§ Problem to solve
For the records below, give the number of lines where the string "ffffff" occurs. Include nothing else.

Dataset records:
--------
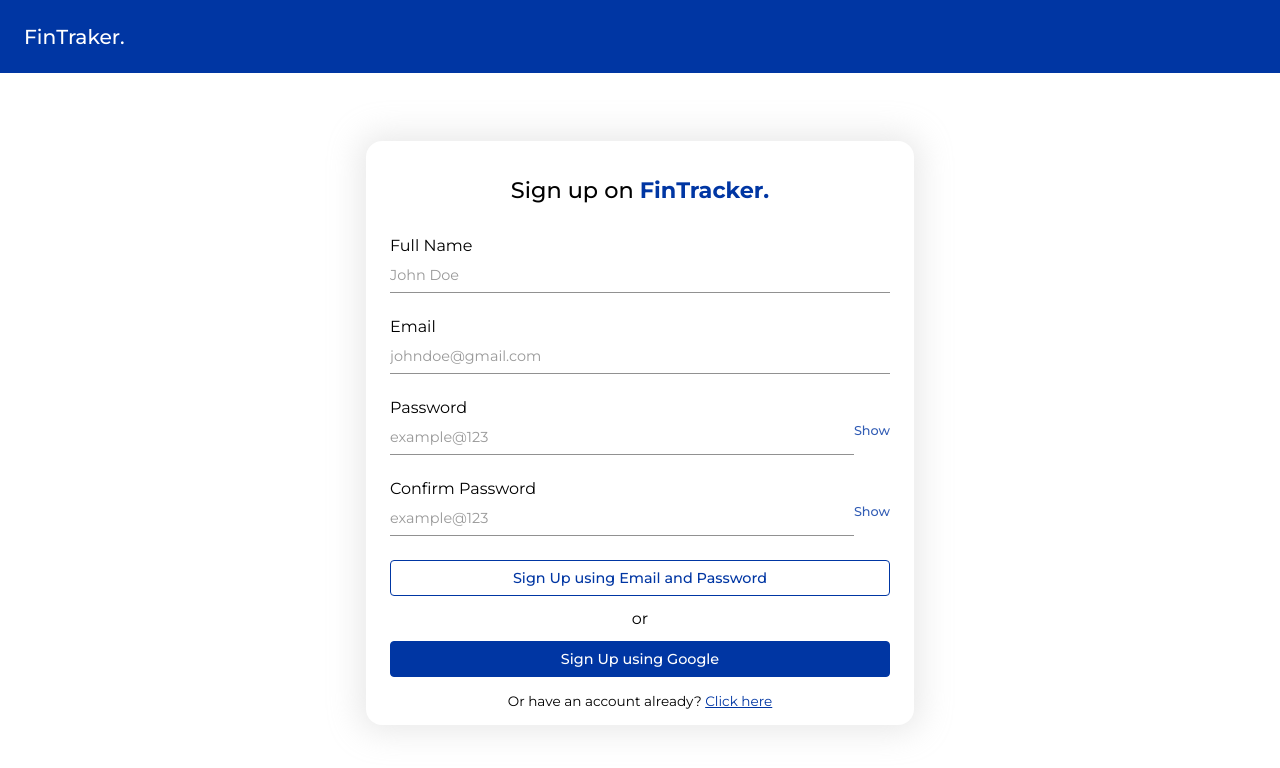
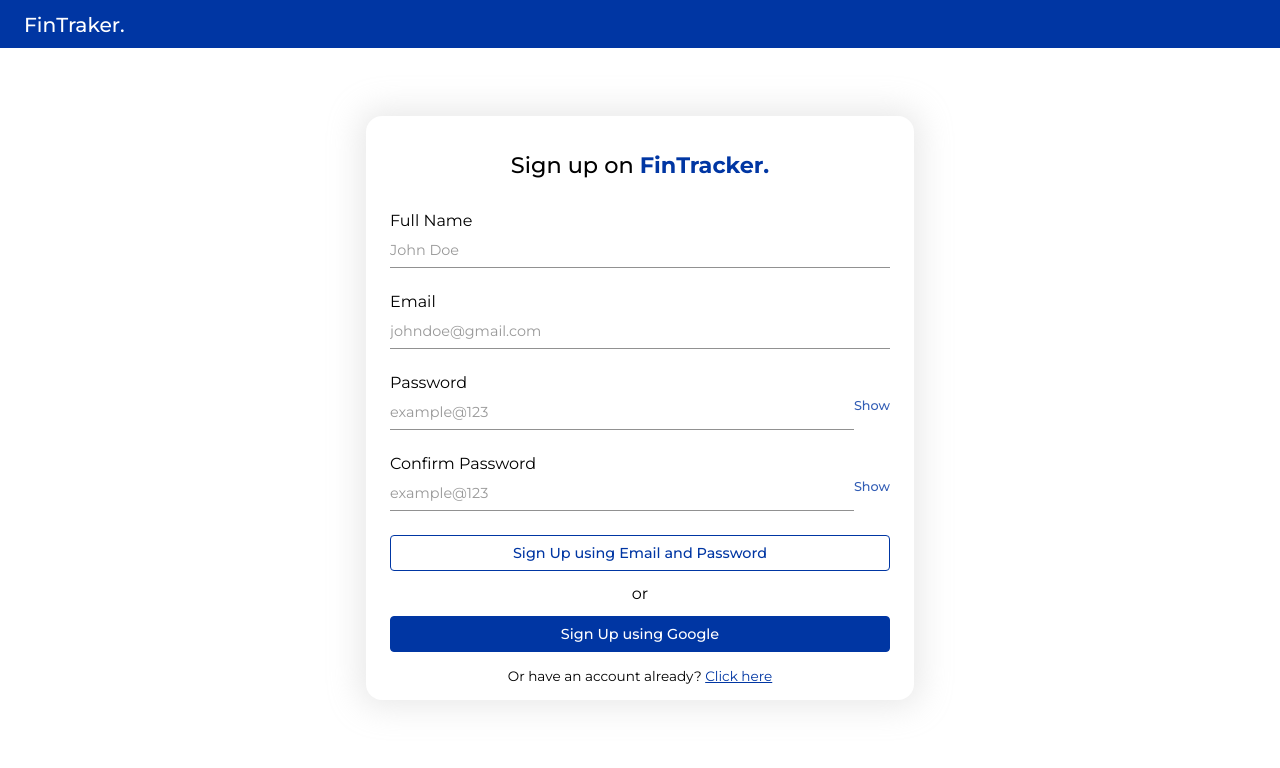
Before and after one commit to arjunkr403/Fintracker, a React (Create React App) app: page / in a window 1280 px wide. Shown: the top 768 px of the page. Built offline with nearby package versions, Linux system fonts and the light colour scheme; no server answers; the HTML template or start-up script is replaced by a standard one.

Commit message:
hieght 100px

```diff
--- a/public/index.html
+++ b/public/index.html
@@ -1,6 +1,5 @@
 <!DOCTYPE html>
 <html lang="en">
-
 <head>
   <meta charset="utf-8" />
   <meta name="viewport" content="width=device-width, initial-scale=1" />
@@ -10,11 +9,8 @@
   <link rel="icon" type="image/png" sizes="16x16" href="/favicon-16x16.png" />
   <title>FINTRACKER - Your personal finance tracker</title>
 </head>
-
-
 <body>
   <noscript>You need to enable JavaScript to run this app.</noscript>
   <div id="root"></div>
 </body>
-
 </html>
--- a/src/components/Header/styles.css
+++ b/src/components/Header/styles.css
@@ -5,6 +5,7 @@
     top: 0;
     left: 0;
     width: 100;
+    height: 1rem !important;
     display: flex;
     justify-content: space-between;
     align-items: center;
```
--------
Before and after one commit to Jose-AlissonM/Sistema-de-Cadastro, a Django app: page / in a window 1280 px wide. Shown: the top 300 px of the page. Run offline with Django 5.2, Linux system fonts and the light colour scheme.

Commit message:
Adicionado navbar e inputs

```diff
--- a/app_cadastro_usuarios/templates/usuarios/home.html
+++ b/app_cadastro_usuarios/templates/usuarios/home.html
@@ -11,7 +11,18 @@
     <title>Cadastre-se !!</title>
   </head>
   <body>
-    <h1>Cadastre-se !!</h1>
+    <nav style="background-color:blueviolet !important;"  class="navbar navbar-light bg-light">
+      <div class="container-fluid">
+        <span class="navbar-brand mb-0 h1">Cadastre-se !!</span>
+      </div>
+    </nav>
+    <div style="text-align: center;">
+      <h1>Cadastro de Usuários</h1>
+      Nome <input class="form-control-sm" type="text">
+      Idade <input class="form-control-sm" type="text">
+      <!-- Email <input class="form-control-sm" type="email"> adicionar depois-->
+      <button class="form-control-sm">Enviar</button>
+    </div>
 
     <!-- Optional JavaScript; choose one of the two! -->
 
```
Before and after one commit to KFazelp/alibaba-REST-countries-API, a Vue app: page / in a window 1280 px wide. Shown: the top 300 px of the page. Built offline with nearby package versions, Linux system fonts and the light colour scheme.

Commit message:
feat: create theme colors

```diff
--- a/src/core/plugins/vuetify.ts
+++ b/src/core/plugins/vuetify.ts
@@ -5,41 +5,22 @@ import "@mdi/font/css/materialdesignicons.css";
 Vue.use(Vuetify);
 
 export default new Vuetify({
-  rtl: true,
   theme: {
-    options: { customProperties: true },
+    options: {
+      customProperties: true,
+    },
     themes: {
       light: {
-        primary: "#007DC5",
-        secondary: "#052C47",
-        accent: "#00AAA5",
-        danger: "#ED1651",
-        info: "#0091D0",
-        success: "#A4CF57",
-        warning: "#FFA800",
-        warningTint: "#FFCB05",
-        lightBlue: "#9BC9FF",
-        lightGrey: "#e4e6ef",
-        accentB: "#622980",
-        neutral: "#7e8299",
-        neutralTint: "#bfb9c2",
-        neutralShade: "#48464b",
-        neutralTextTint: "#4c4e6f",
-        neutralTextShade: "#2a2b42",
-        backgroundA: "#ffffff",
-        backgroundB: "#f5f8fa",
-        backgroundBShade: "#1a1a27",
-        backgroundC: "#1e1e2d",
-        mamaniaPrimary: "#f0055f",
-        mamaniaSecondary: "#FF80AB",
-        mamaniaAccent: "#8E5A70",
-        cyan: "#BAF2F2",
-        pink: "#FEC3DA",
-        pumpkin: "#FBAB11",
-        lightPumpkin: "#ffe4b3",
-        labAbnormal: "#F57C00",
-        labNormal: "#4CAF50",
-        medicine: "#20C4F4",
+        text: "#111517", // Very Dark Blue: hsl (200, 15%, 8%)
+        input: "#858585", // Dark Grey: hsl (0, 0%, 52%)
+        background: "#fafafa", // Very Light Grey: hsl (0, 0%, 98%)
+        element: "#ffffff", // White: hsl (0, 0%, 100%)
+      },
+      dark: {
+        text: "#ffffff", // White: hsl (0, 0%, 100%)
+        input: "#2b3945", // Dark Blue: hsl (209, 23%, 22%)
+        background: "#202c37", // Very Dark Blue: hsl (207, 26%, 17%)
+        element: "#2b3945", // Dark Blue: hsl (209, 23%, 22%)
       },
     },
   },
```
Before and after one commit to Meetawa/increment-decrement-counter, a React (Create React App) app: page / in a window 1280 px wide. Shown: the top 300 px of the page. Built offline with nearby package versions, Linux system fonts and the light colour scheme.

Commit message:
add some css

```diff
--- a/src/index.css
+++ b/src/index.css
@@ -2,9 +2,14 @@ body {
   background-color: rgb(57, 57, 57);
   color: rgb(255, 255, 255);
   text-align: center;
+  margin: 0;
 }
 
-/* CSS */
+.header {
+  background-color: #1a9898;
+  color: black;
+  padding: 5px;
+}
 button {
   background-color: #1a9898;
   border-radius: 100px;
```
--------
§ Task solution
3